Diversification And Correlation Ambiguity
University of California, San Diego (UCSD) – Rady School of Management
Shanghai University of Finance and Economics, School of Finance
November 18, 2015
One of the most important insights of modern finance is diversification in the sense that the optimal portfolio usually contains all available risky assets. In this paper, we show that correlation ambiguity can generate anti-diversification in the sense that the optimal portfolio has exactly one risky assets even if there are N>1 available risky assets. More generally, correlation ambiguity leads to under-diversification in that the optimal portfolio contains only part of available risky assets. With 100 stocks randomly-selected from S&P 500, on average only around 20 stocks will be held in the optimal portfolio when the sets of ambiguous correlations are given by 95% confidence intervals. Our results suggest that aversion to correlation ambiguity may provide an explanation for under-diversification documented in empirical studies.
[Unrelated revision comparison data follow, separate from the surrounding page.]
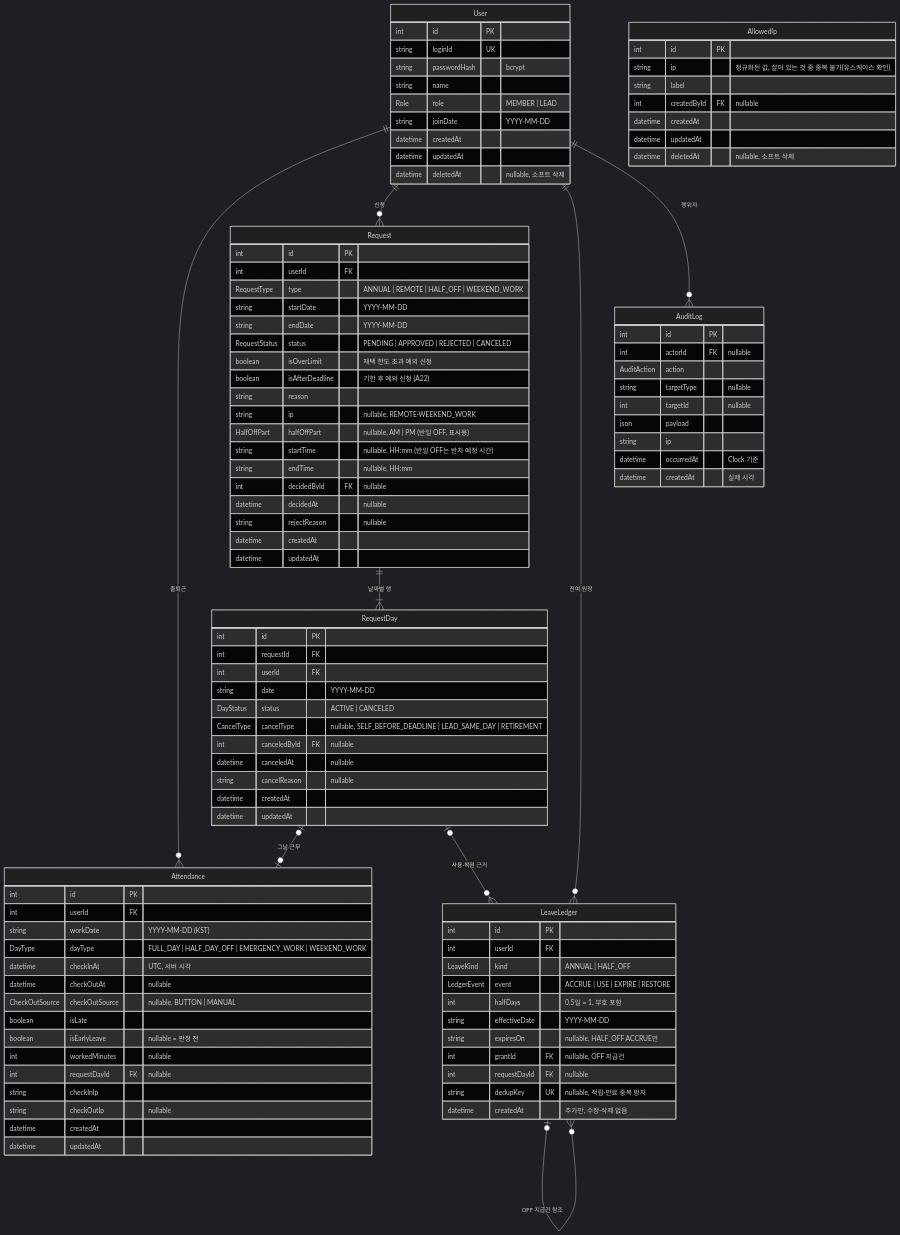
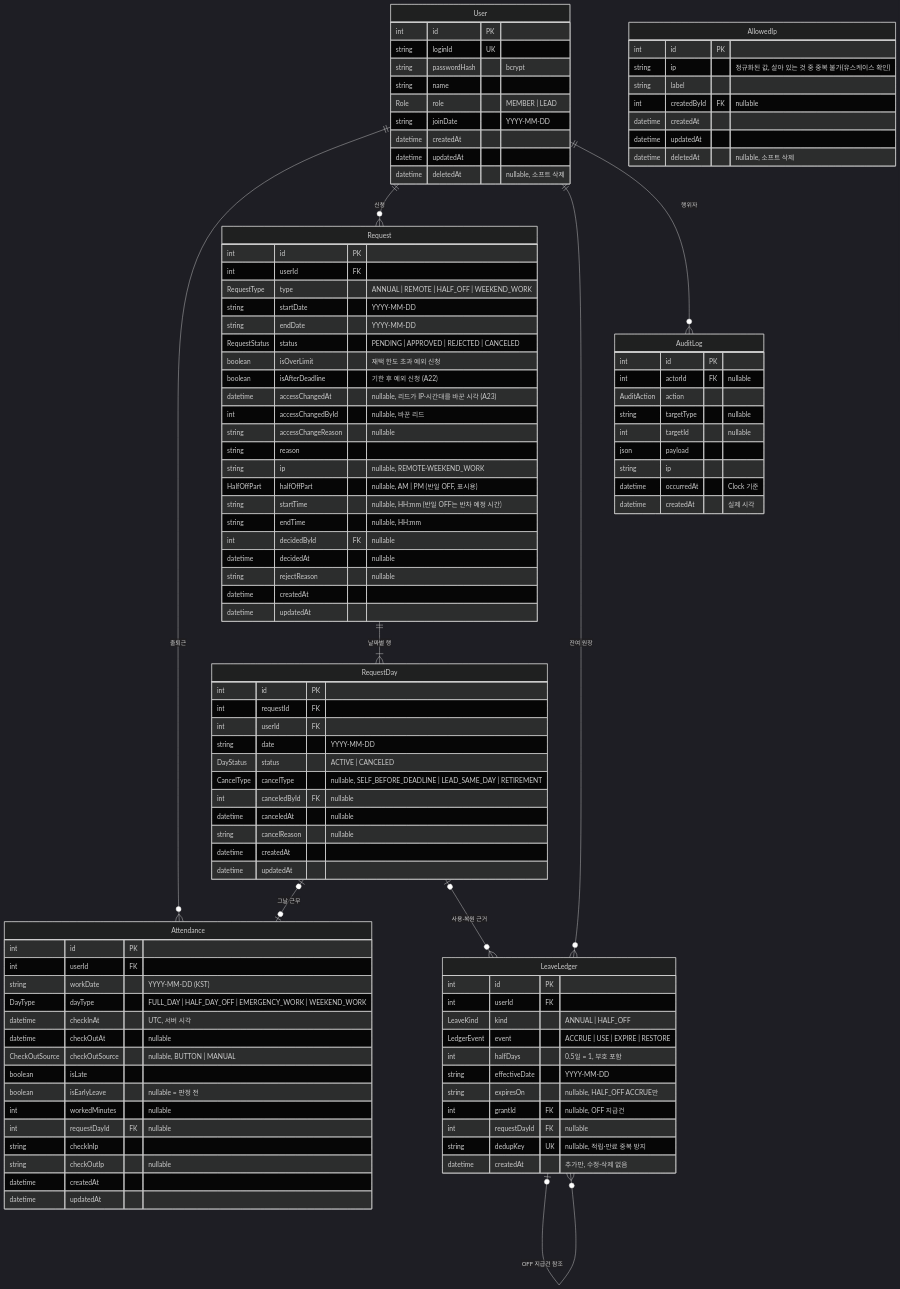
One commit to doosup/team-attendance-system changed the diagram in docs/design.md. Above: the diagram before and after it, drawn with Mermaid (dark theme). The commit also changed other lines of this file and 30 other files, not shown here.

```diff
--- a/docs/design.md
+++ b/docs/design.md
@@ -63,6 +63,9 @@
         RequestStatus status "PENDING | APPROVED | REJECTED | CANCELED"
         boolean isOverLimit "재택 한도 초과 예외 신청"
         boolean isAfterDeadline "기한 후 예외 신청 (A22)"
+        datetime accessChangedAt "nullable, 리드가 IP·시간대를 바꾼 시각 (A23)"
+        int accessChangedById "nullable, 바꾼 리드"
+        string accessChangeReason "nullable"
         string reason
         string ip "nullable, REMOTE·WEEKEND_WORK"
         HalfOffPart halfOffPart "nullable, AM | PM (반일 OFF, 표시용)"
```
Diversification And Correlation Ambiguity – Introduction
WE STUDY PORTFOLIO CHOICE of an agent who is averse to ambiguity in correlations. While previous studies focus on aversion to expected return ambiguity, we study the effect of aversion to correlation ambiguity on portfolio choice. We find that the aversion to correlation ambiguity may lead to anti-diversification, that is, there is only one single risky asset in the optimal portfolio. In general, correlation ambiguity generates under-diversification, in the sense that the optimal portfolio contains only part of available risky assets.
One of the most important insights of modern finance theory is diversification in that the optimal portfolio should contain all available risky assets. This is true for expected utility theories including the Markowitz’s static portfolio choice theory and the Merton’s dynamic portfolio choice theory.
In this paper, we show that anti-diversification happens with correlation ambiguity. If correlations are ambiguous enough, the agent holds only one risky asset. Intuitively, when correlations are totally ambiguous, an optimal portfolio for an agent who is aversion to this ambiguity should be insensitive to correlations. Only portfolios that consist of one asset are insensitive to correlations, the optimal strategy for the agent with ambiguity aversion is to hold the asset which has the greatest Sharpe ratio. The sufficient and necessary condition for occurrence of anti-diversification is characterized in this paper.
More generally, when correlations are not completely ambiguous, that is, when correlations can take values in strict subsets of [-1; 1], we have under-diversification in the sense that the optimal portfolio does not contain all risky assets. The number of risky assets in the optimal portfolio can be substantially smaller than the total number of the available risky assets. For example, given 100 randomly-selected US stocks with ambiguous sets being 95% confidence intervals of correlation estimations, the optimal portfolio has about 20 stocks. As degree of correlation ambiguity increases, stocks with lower Sharpe ratio will tend to be left out of the optimal portfolio until the one with the greatest Sharpe ratio remains. In contrast, without ambiguity aversion all 100 stocks are held under the mean-variance framework. Goldman (1979) coined the term Anti-diversification for holding one risky asset. He shows that, for buy-and-hold strategies, the limit of infinite time horizon leads to anti-diversification.
Under-diversification is documented in many empirical studies. For example, Campbell (2006) suggests that financial portfolios of households contain only a few of risky assets. Goetzmann and Kumar (2008) report that the majority of individual investors hold a single digit number of assets in a sample data during 1991-1996. Among many other empirical findings about under-diversification from various data sets, we refer to Mitton and Vorkink (2007), Calvet, et al. (2008), and Ivkovic, et al. (2008). Our result suggests that correlation ambiguity may be an explanation of these findings.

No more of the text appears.